Project description:RNA-SEQ of dopaminergic neurons from the mid-brain of mice that received one daily intraperitoneal injection of MPTP-HCl (30 mg/kg free base per day) or saline for five consecutive days. Samples were taken 4 days. Murine midbrain dopaminergic neurons that were treated with MPTP-HCl
Project description:Human induced pluripotent stem cells (iPSCs) can provide a promising source of midbrain dopaminergic (DA) neurons for cell replacement therapy for Parkinson’s disease. However, iPSC-derived donor cells may inevitably contain tumorigenic or inappropriate cells.
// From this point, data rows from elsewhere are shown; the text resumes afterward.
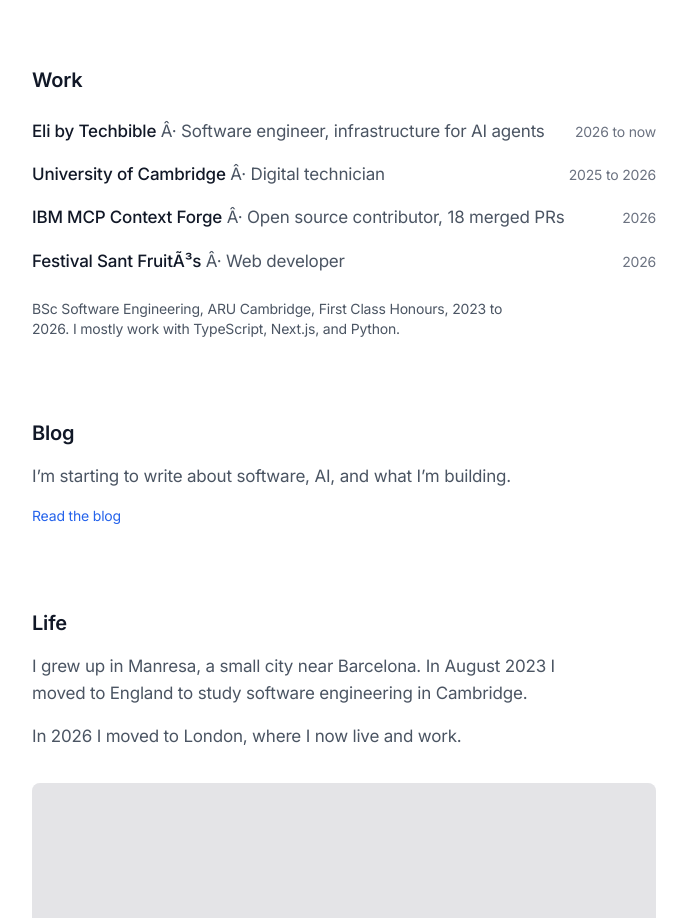
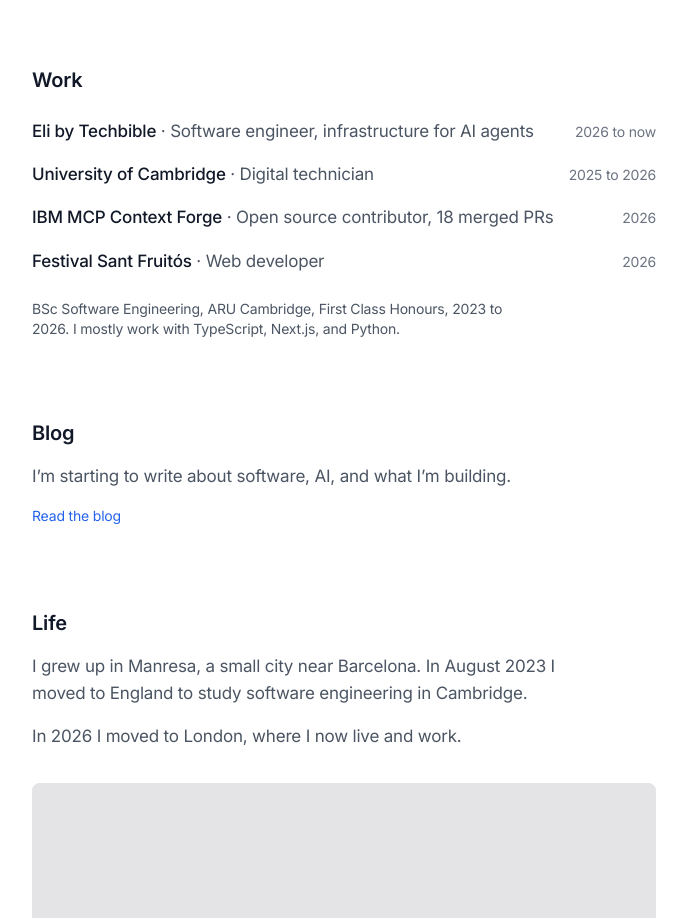
Before and after one commit to omorros/omorros.com, a Next.js app: page / in a window 1280 px wide. Shown: the part 1000-1918 px from the top of the page, without its empty margins (296-983 px from the left). Built offline with nearby package versions, Linux system fonts and the light colour scheme.

Commit message:
Fix text encoding on homepage

```diff
--- a/src/app/page.tsx
+++ b/src/app/page.tsx
@@ -30,7 +30,7 @@ const WORK = [
     dates: '2026',
   },
   {
-    place: 'Festival Sant FruitÃ³s',
+    place: 'Festival Sant Fruitós',
     role: 'Web developer',
     dates: '2026',
   },
@@ -114,7 +114,7 @@ export default function Page() {
             <li key={w.place} className="flex flex-col sm:flex-row sm:items-baseline sm:justify-between gap-x-4">
               <div>
                 <span className="font-medium text-foreground">{w.place}</span>
-                <span className="text-foreground-muted"> Â· {w.role}</span>
+                <span className="text-foreground-muted"> · {w.role}</span>
               </div>
               <span className="text-sm text-foreground-faint shrink-0">
                 {w.dates}
```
Purification of neural progenitor cells or DA neurons as suitable donor cells has been attempted, but the isolation of DA progenitor cells derived from human pluripotent stem cells has so far been unsuccessful. Here we show human iPSC-derived DA progenitor cells can be efficiently isolated by cell sorting using a floor plate marker, Corin. we were able to develop a method for 1) scalable DA neuron induction on human laminin fragment and 2) sorting DA progenitor cells using an anti-Corin antibody. Furthermore, we determined the optimal timing for the cell sorting and transplantation. The grafted cells survived well and functioned as midbrain DA neurons in the 6-OHDA-lesioned rats, and showed minimal risk of tumor formation. The sorting of Corin-positive cells is favorable in terms of both safety and efficiency, and our protocol will contribute to the clinical application of human iPSCs for Parkinson’s disease. Differentiated human iPSC-derived neural progenitors just after sorting (day12 unsorted, day12 Corin+) and dopaminergic progenitors after an aggregation culture (day28 and day42, unsorted and day12-sorted, respectively), and human fetal ventral mesencephalon and dorsal mesencephalon (gestational age of 7.5 weeks) were subjected to RNA extraction and hybrdization on Affymetrix microarrays. Each sample except for human mesencephalon, undifferentiated iPSC, and day12-unsorted, day42-sample has 3 or 4 repeats.